_Your instructions:_ If a line in the entries below holds the string "html", copy it.

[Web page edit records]
++++++++++++++++++++
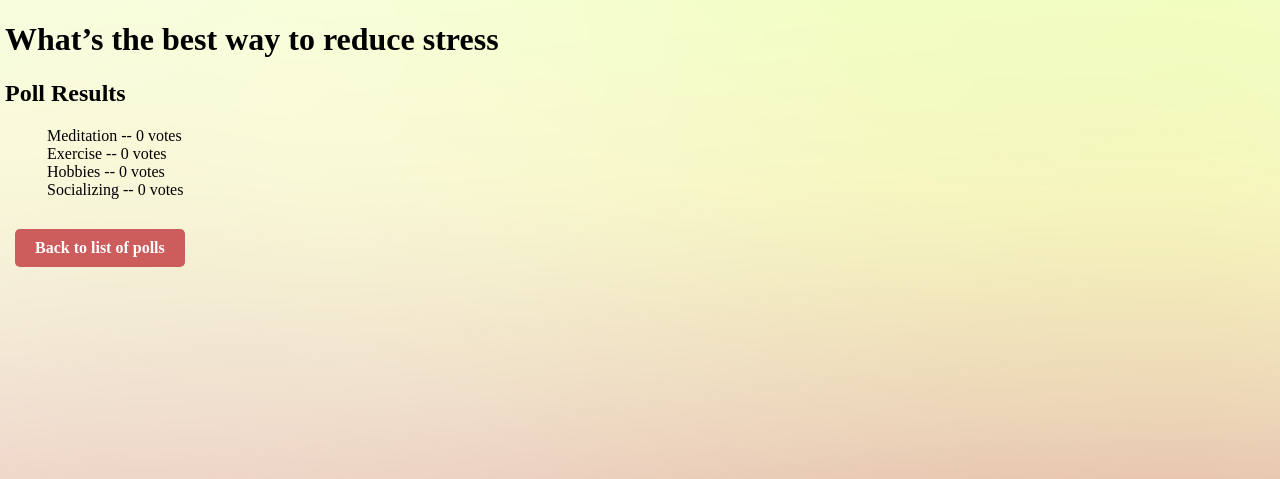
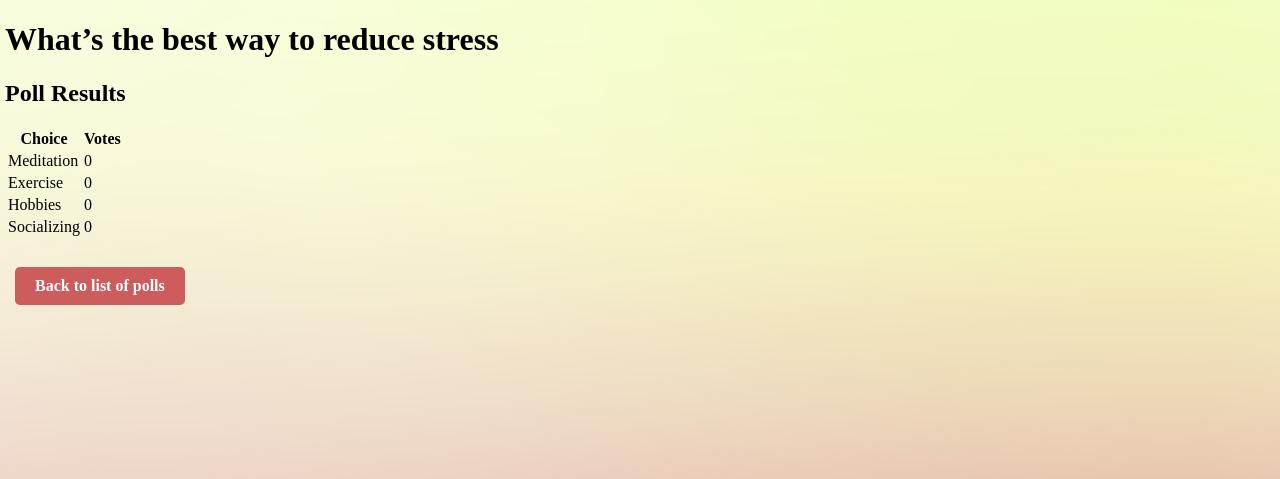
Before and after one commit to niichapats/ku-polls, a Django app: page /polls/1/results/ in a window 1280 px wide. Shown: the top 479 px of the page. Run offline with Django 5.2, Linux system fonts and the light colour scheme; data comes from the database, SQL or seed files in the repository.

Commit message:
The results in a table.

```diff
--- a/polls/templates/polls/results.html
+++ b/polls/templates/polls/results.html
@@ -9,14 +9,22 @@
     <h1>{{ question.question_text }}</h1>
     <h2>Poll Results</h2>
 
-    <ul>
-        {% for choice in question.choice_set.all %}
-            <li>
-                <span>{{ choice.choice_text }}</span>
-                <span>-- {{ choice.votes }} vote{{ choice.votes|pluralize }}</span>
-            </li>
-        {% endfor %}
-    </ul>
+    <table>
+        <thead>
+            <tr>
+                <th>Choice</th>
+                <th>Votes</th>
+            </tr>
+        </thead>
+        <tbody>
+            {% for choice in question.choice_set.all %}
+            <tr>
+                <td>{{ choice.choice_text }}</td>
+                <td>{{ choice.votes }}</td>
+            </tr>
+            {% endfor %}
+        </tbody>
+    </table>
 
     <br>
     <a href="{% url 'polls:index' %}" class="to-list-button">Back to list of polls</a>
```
++++++++++++++++++++
_Solution:_
--- a/polls/templates/polls/results.html
+++ b/polls/templates/polls/results.html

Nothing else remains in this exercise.